# Dataset records
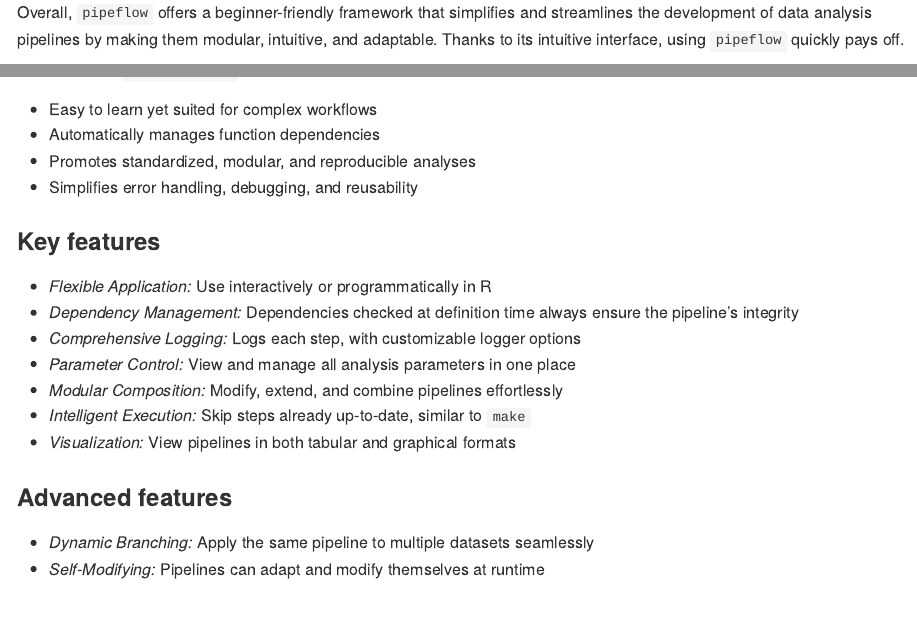
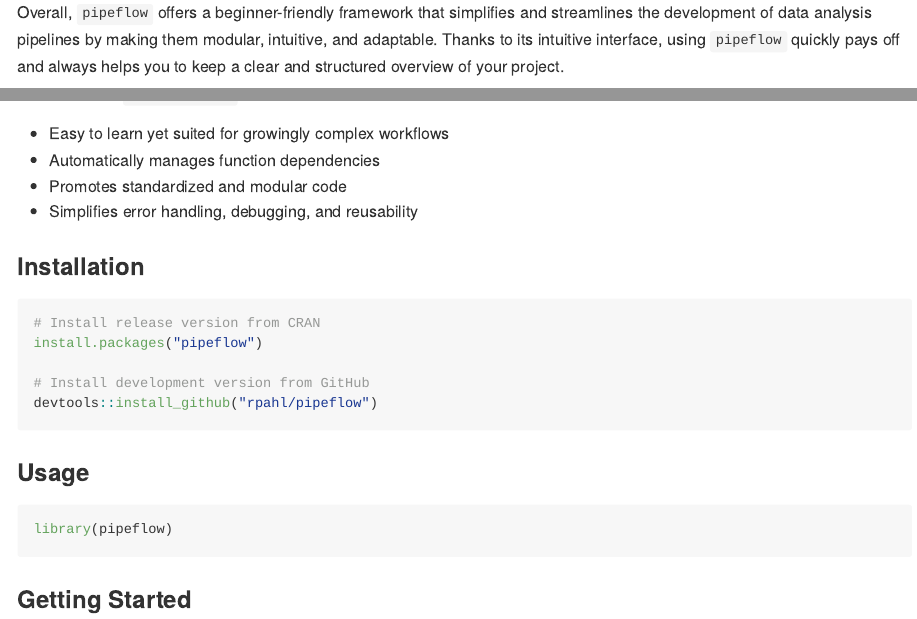
Before and after one commit to rpahl/pipeflow, an R Markdown document (README.Rmd): the page in a window 1100 px wide, from 200 px down, and a second part further down, joined at a grey line. The pictures show the output file README.md that the author committed with the source, drawn offline in the style of GitHub; badge pictures from the web are left out.

Commit message:
update home

```diff
--- a/README.Rmd
+++ b/README.Rmd
@@ -47,34 +47,18 @@ while `pipeflow` ensures the pipeline's integrity.
 Overall, `pipeflow` offers a beginner-friendly framework that simplifies
 and streamlines the development of data analysis pipelines by making
 them modular, intuitive, and adaptable.
-Thanks to its intuitive interface, using `pipeflow` quickly pays off.
+Thanks to its intuitive interface, using `pipeflow` quickly pays off
+and always helps you to keep a clear and structured overview of your
+project.
 
 <img src="man/figures/cartoon.png" alt="cartoon" align="right" width="330"/>
 
 ### Why use `pipeflow`
 
-* Easy to learn yet suited for complex workflows
+* Easy to learn yet suited for growingly complex workflows
 * Automatically manages function dependencies
-* Promotes standardized, modular, and reproducible analyses
+* Promotes standardized and modular code
 * Simplifies error handling, debugging, and reusability
-
-
-### Key features
-
-* *Flexible Application:* Use interactively or programmatically in R
-* *Dependency Management:* Dependencies checked at definition time always
-   ensure the pipeline's integrity
-* *Comprehensive Logging:* Logs each step, with customizable logger options
-* *Parameter Control:* View and manage all analysis parameters in one place
-* *Modular Composition:* Modify, extend, and combine pipelines effortlessly
-* *Intelligent Execution:* Skip steps already up-to-date, similar to `make`
-* *Visualization:* View pipelines in both tabular and graphical formats
-
-### Advanced features
-
-* *Dynamic Branching:* Apply the same pipeline to multiple datasets seamlessly
-* *Self-Modifying:* Pipelines can adapt and modify themselves at runtime
-
 
 ### Installation
 
```
Also changed, not shown: README.md, 1 other file.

# Task statement
Copy out each line of the data in which the word "Easy" appears.

# Written reply
-* Easy to learn yet suited for complex workflows
+* Easy to learn yet suited for growingly complex workflows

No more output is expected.